Hannah Arendt became famous for her works "The Origins of Totalitarianism", "The Human Condition", and "Eichmann in Jerusalem". Yet her scholarly career began with an exploration of Saint Augustine's concept of caritas, or neighbourly love. Although she commissioned an English translation of her 1929 dissertation, written under the direction of Karl Jaspers and the influence of Martin Heidegger, and annotated and revised it extensively in the late 1950s and early 1960s, the English manuscript was never published. This study is a revised English translation of the work that incorporates Arendt's own substantial revisions of the original text and provides additional notes based on letters, contracts, and other documents as well as the recollections of Arendt's friends and colleagues during her later years. In an interpretive essay, the editors trace Arendt's characteristic mode of discourse to this dissertation, as she introduced concepts that came to resonate throughout her work: caritas, plurality, natality, memory, free will, and love of the world.

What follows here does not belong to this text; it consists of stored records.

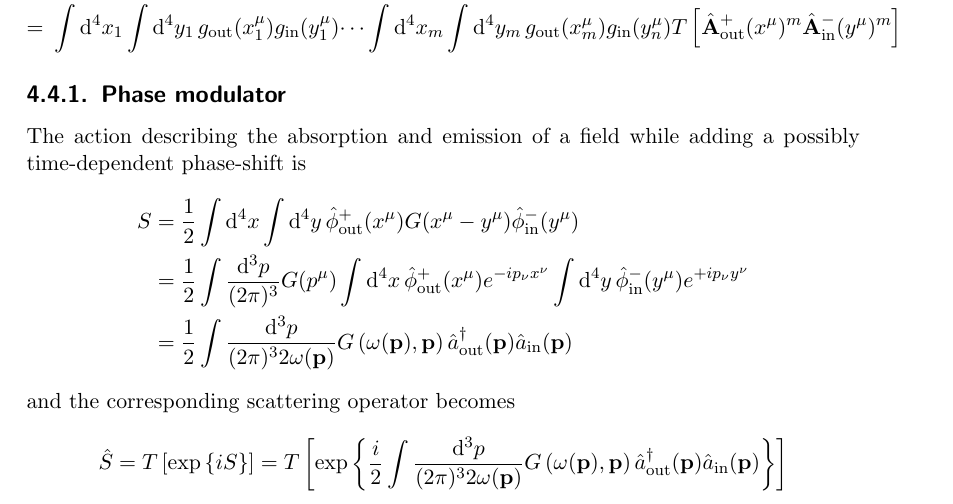
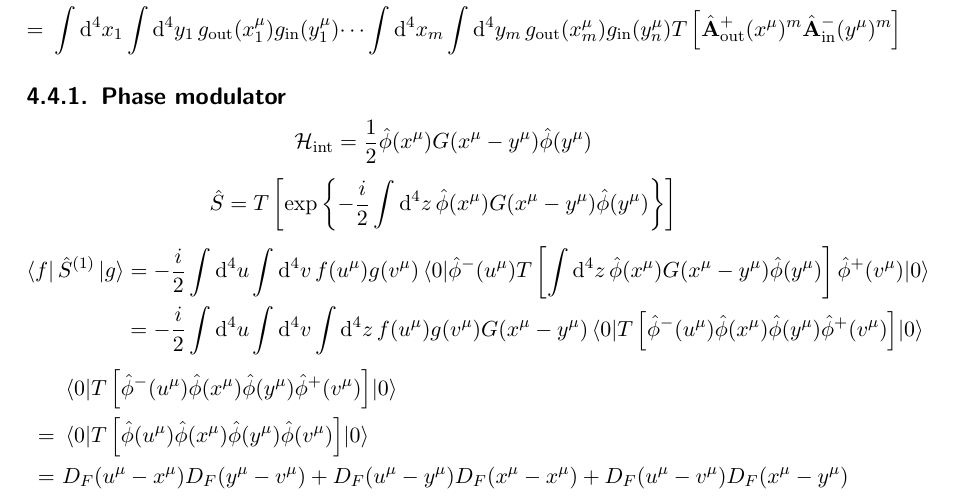
Before and after one commit to bodokaiser/master-thesis, a LaTeX thesis (latex/main.tex, which reads latex/chapters/interactions/mode-coupler.tex): part of page 48 of 89, cut so that both start at the same text. Compiled offline with pdfLaTeX.

Commit message:
changed something in mode-copler section

```diff
--- a/latex/chapters/interactions/mode-coupler.tex
+++ b/latex/chapters/interactions/mode-coupler.tex
@@ -192,54 +192,99 @@ The first power term is
 
 \subsection{Phase modulator}
 
-The action describing the absorption and emission of a field while adding a possibly time-dependent phase-shift is
 \begin{equation*}
-	\begin{split}
-		S
-		&=
-		\frac{1}{2}
-		\int\dd[4]{x}
-		\int\dd[4]{y}
-		\hat\phi_\text{out}^+(x^\mu)
-		G(x^\mu-y^\mu)
-		\hat\phi_\text{in}^-(y^\mu)
-		\\
-		&=
-		\frac{1}{2}
-		\int\frac{\dd[3]{p}}{(2\pi)^3}
-		G(p^\mu)
-		\int\dd[4]{x}
-		\hat\phi_\text{out}^+(x^\mu)
-		e^{-ip_\nu x^\nu}
-		\int\dd[4]{y}
-		\hat\phi_\text{in}^-(y^\mu)
-		e^{+ip_\nu y^\nu}
-		\\
-		&=
-		\frac{1}{2}
-		\int\frac{\dd[3]{p}}{(2\pi)^32\omega(\vb{p})}
-		G\left(\omega(\vb{p}),\vb{p}\right)
-		\hat{a}_\text{out}^\dagger(\vb{p})
-		\hat{a}_\text{in}(\vb{p})
-	\end{split}
+	\mathcal{H}_\text{int}
+	=
+	\frac{1}{2}
+	\hat\phi(x^\mu)
+	G(x^\mu-y^\mu)
+	\hat\phi(y^\mu)
 \end{equation*}
-and the corresponding scattering operator becomes
 \begin{equation*}
 	\hat{S}
 	=
 	T\left[
 		\exp\left\{
-			iS
-		\right\}
-	\right]
-	=
-	T\left[
-		\exp\left\{
-			\frac{i}{2}
-			\int\frac{\dd[3]{p}}{(2\pi)^32\omega(\vb{p})}
-			G\left(\omega(\vb{p}),\vb{p}\right)
-			\hat{a}_\text{out}^\dagger(\vb{p})
-			\hat{a}_\text{in}(\vb{p})
+			-\frac{i}{2}
+			\int\dd[4]{z}
+			\hat\phi(x^\mu)
+			G(x^\mu-y^\mu)
+			\hat\phi(y^\mu)
 		\right\}
 	\right]
 \end{equation*}
+\begin{equation*}
+	\begin{split}
+		\bra{f}
+		\hat{S}^{(1)}
+		\ket{g}
+		&=
+		-
+		\frac{i}{2}
+		\int\dd[4]{u}
+		\int\dd[4]{v}
+		f(u^\mu)
+		g(v^\mu)
+		\expval{
+			\hat\phi^-(u^\mu)
+			T\left[
+				\int\dd[4]{z}
+				\hat\phi(x^\mu)
+				G(x^\mu-y^\mu)
+				\hat\phi(y^\mu)
+			\right]
+			\hat\phi^+(v^\mu)
+		}{0}
+		\\
+		&=
+		-
+		\frac{i}{2}
+		\int\dd[4]{u}
+		\int\dd[4]{v}
+		\int\dd[4]{z}
+		f(u^\mu)
+		g(v^\mu)
+		G(x^\mu-y^\mu)
+		\expval{
+			T\left[
+				\hat\phi^-(u^\mu)
+				\hat\phi(x^\mu)
+				\hat\phi(y^\mu)
+				\hat\phi^+(v^\mu)
+			\right]
+		}{0}
+	\end{split}
+\end{equation*}
+\begin{equation*}
+	\begin{split}
+		&\
+		\expval{
+			T\left[
+				\hat\phi^-(u^\mu)
+				\hat\phi(x^\mu)
+				\hat\phi(y^\mu)
+				\hat\phi^+(v^\mu)
+			\right]
+		}{0}
+		\\
+		=&\
+		\expval{
+			T\left[
+				\hat\phi(u^\mu)
+				\hat\phi(x^\mu)
+				\hat\phi(y^\mu)
+				\hat\phi(v^\mu)
+			\right]
+		}{0}
+		\\
+		=&\
+		D_F(u^\mu-x^\mu)
+		D_F(y^\mu-v^\mu)
+		+
+		D_F(u^\mu-y^\mu)
+		D_F(x^\mu-x^\mu)
+		+
+		D_F(u^\mu-v^\mu)
+		D_F(x^\mu-y^\mu)
+	\end{split}
+\end{equation*}
```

They argue that the entire revised text is not only a study of neighbourly love and worldliness in relation to the possibility of free will, but also a phenomenological discussion of the social and moral origins of action in the public realm. Scott and Stark demonstrate how Arendt's early work on Augustine provides the key to her later critique of modernity. Her main works are filled with explicit and implicit Augustinian references: the question about the relevance of the neighbour; her conclusion that Augustinian philosophy is both out of, and engaged in, the world; and the path she followed to reach them, combining phenomenology with Christian existentialism, were essentially unchanged even in the context of New York in the early 1960s.

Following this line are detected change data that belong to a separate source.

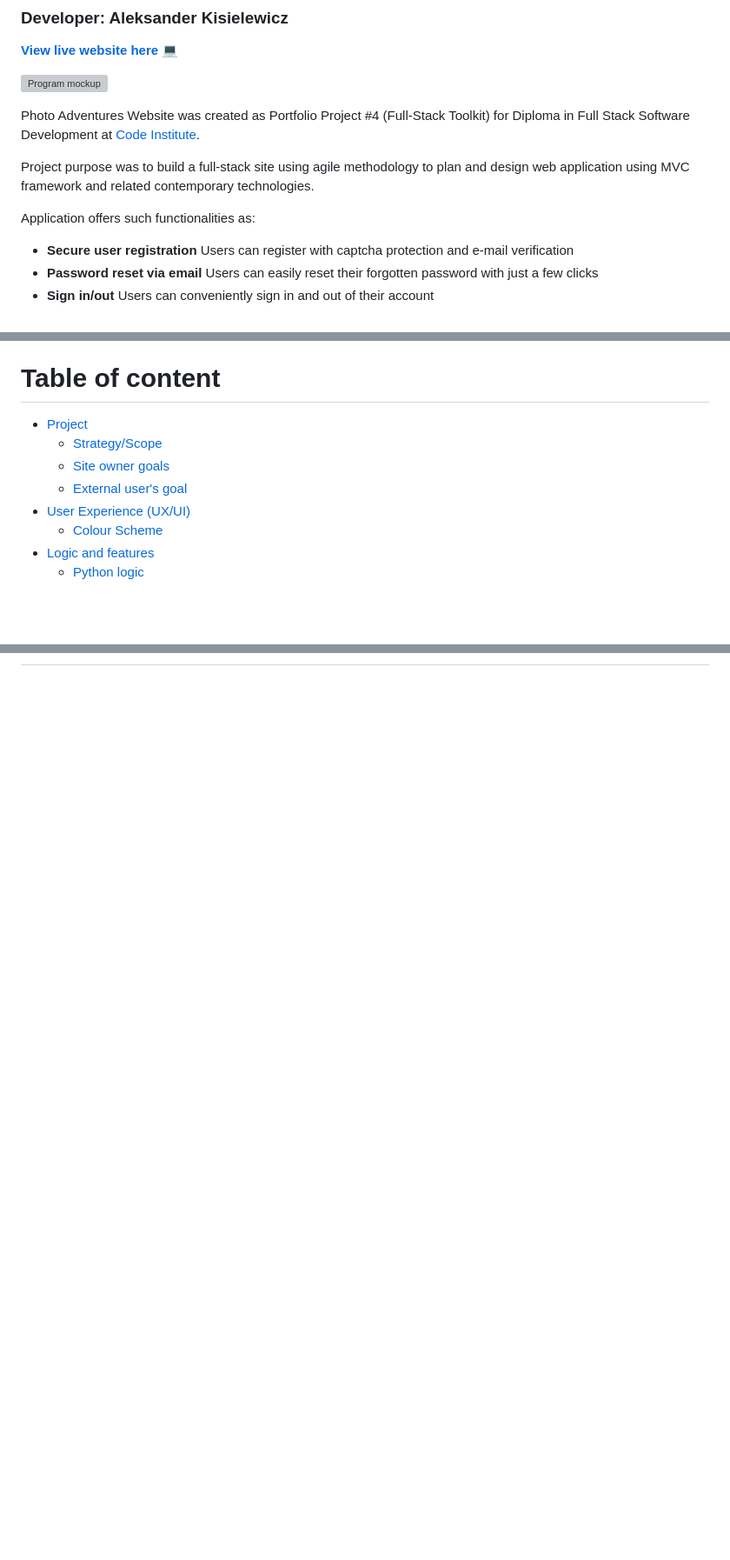
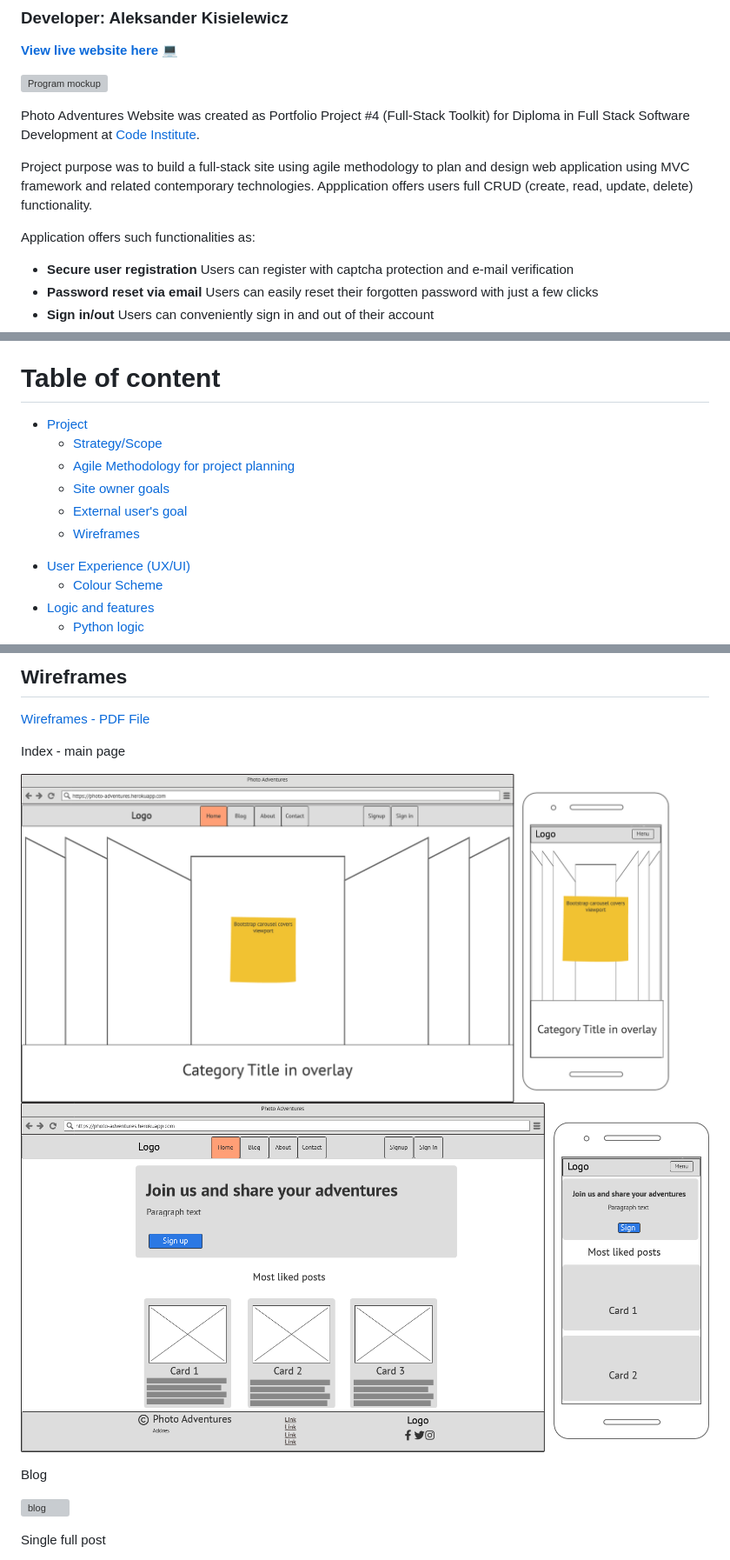
Before and after one commit to alexkisielewicz/photo-adventures, a Markdown page: README.md, 3 parts joined by grey strips. Shown at 87% size. GitHub-like rendering; blank space fills up the shorter version; grey boxes are pictures that could not be loaded.

```diff
--- a/README.md
+++ b/README.md
@@ -8,9 +10,10 @@
 
 Photo Adventures Website was created as Portfolio Project #4 (Full-Stack Toolkit) for Diploma in Full Stack Software Development at [Code Institute](https://www.codeinstitute.net).
 
-Project purpose was to build a full-stack site using agile methodology to plan and design web application using MVC framework and related contemporary technologies.
+Project purpose was to build a full-stack site using agile methodology to plan and design web application using MVC framework and related contemporary technologies. Appplication offers users full CRUD (create, read, update, delete) functionality.
 
 Application offers such functionalities as:
+
 - **Secure user registration** Users can register with captcha protection and e-mail verification
 - **Password reset via email** Users can easily reset their forgotten password with just a few clicks
 - **Sign in/out** Users can conveniently sign in and out of their account
@@ -27,10 +30,12 @@ Application offers such functionalities as:
 
 # Table of content
 
-*   [Project](#project)
+-   [Project](#project)
     *   [Strategy/Scope](#strategyscope)
+    *   [Agile Methodology for project planning](#agile-methodology-for-project-planning)
     *   [Site owner goals](#site-owner-goals)
     *   [External user's goal](#external-users-goal)
+    *   [Wireframes](#wireframes)
 *   [User Experience (UX/UI)](#user-experience-ux)
     *   [Colour Scheme](#colour-scheme)
 *   [Logic and features](#logic-and-features)
@@ -83,0 +131,15 @@ To achieve the strategy goals I implemented following features:
+## Wireframes
+
+[Wireframes - PDF File](docs/photo_adventures_wireframes.pdf)
+
+Index - main page
+
+![index-top](docs/img/wireframes/index_carousel.png)
+![index-down](docs/img/wireframes/index_under_carousel.png)
+
+Blog
+
+![blog](docs/img/wireframes/blog.png)
+
+Single full post
+
```
Also changed, not shown: other parts of README.md (+58 -1 lines).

Publisher: The University of Chicago Press
Number of pages: 254
Weight: 524 g
Dimensions: 236 x 165 x 21 mm
Edition: Annotated edition